### Task prompt
Select and copy out every line in the records containing "shown".

### Records for the exercise
※ ※ ※

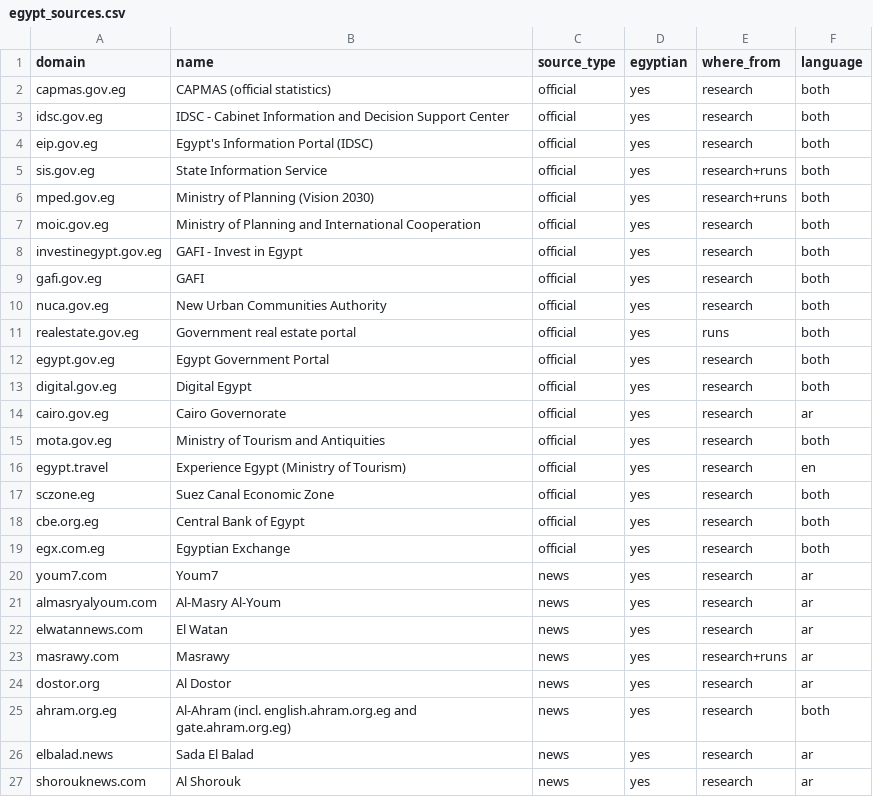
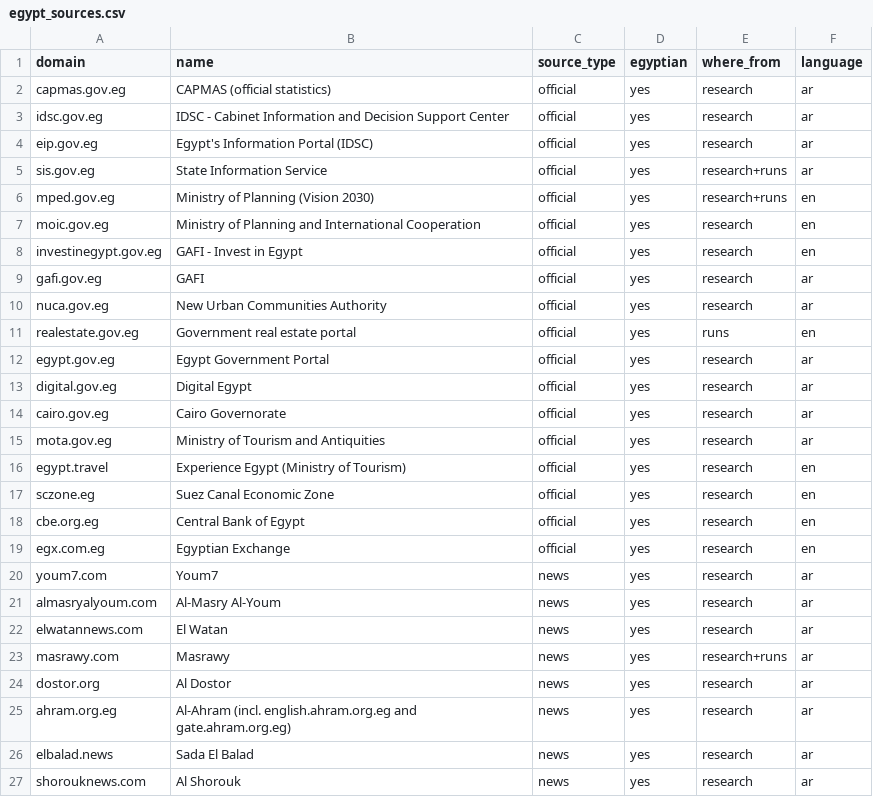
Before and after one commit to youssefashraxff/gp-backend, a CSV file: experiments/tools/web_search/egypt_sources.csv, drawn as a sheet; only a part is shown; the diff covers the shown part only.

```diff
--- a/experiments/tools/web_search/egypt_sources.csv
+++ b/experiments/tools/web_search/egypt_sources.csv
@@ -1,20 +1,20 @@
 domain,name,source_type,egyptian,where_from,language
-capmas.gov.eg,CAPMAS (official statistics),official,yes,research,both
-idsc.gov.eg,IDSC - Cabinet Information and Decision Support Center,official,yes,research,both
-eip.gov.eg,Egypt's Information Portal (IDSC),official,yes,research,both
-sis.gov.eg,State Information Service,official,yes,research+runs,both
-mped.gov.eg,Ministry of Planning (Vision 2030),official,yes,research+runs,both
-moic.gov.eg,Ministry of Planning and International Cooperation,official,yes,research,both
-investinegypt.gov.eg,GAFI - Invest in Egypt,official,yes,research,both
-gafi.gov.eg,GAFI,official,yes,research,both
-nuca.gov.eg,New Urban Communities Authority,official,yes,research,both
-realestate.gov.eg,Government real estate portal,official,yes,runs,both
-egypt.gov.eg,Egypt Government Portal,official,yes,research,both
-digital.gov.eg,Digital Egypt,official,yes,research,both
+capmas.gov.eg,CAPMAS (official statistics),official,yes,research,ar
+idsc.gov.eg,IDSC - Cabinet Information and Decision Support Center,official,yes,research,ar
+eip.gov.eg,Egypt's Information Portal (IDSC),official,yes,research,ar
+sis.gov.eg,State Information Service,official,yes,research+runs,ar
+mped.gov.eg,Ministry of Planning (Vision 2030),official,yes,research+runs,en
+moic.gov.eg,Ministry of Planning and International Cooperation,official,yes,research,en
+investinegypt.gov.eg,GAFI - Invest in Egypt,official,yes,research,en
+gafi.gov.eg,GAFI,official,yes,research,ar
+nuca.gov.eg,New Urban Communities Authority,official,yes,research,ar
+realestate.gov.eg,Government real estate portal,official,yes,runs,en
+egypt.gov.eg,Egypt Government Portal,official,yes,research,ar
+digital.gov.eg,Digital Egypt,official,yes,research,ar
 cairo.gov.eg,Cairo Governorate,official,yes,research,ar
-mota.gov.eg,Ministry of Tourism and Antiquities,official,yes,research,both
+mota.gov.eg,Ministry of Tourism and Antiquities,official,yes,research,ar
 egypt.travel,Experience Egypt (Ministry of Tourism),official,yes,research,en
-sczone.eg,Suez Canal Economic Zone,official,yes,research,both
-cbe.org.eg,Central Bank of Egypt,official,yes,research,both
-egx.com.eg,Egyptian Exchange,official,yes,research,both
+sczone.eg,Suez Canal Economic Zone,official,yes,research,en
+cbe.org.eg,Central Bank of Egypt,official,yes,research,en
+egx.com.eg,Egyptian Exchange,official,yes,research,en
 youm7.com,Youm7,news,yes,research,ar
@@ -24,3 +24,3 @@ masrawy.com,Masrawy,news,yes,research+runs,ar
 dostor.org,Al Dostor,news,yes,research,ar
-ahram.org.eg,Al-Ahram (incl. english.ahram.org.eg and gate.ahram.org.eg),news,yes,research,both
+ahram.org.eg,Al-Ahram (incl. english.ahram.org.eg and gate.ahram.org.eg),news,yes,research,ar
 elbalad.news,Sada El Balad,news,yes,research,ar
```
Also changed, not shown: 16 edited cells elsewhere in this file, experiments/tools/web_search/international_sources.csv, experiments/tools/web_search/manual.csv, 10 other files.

※ ※ ※

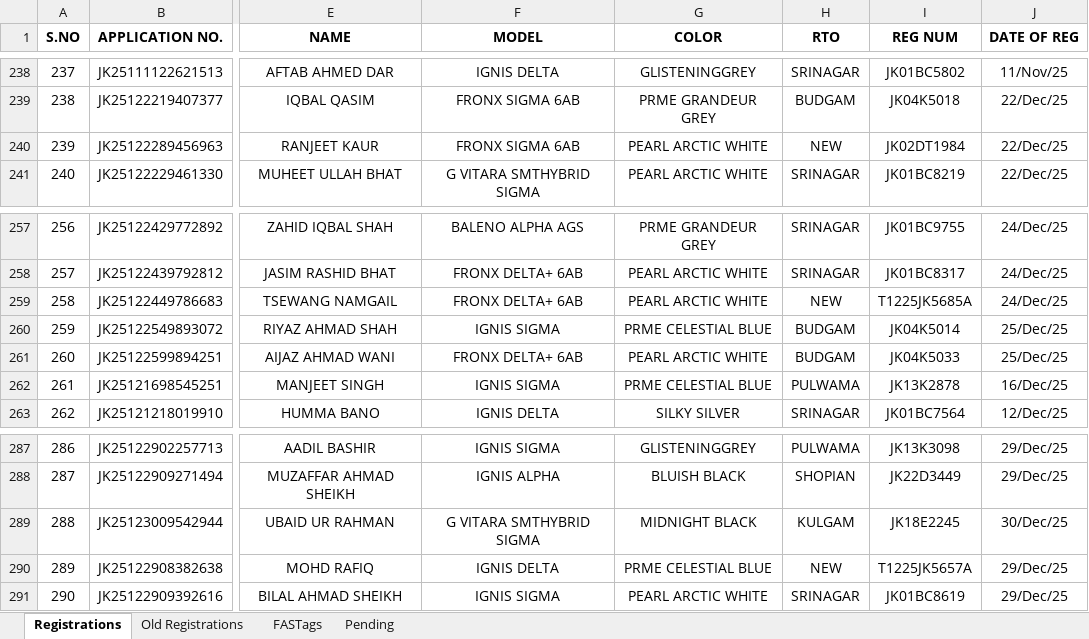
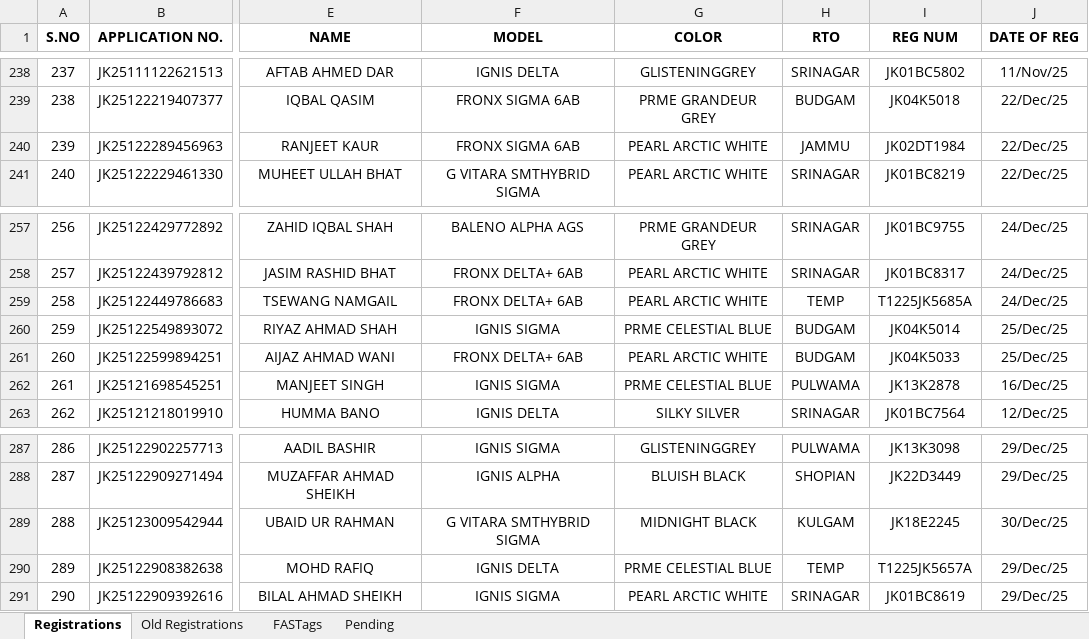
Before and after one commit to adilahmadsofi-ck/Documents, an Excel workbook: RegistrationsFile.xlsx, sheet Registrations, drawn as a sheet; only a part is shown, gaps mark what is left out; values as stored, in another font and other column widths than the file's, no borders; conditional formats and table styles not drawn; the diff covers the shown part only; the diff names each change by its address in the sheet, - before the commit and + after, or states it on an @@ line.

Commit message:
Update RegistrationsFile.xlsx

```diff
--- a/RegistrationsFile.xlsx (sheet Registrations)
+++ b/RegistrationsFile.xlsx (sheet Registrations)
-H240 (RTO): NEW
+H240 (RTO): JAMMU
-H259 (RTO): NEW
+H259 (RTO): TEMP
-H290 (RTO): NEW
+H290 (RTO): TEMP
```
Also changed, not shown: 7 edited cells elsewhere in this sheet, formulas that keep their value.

※ ※ ※

### Your solution
Before and after one commit to youssefashraxff/gp-backend, a CSV file: experiments/tools/web_search/egypt_sources.csv, drawn as a sheet; only a part is shown; the diff covers the shown part only.
Also changed, not shown: 16 edited cells elsewhere in this file, experiments/tools/web_search/international_sources.csv, experiments/tools/web_search/manual.csv, 10 other files.
Before and after one commit to adilahmadsofi-ck/Documents, an Excel workbook: RegistrationsFile.xlsx, sheet Registrations, drawn as a sheet; only a part is shown, gaps mark what is left out; values as stored, in another font and other column widths than the file's, no borders; conditional formats and table styles not drawn; the diff covers the shown part only; the diff names each change by its address in the sheet, - before the commit and + after, or states it on an @@ line.
Also changed, not shown: 7 edited cells elsewhere in this sheet, formulas that keep their value.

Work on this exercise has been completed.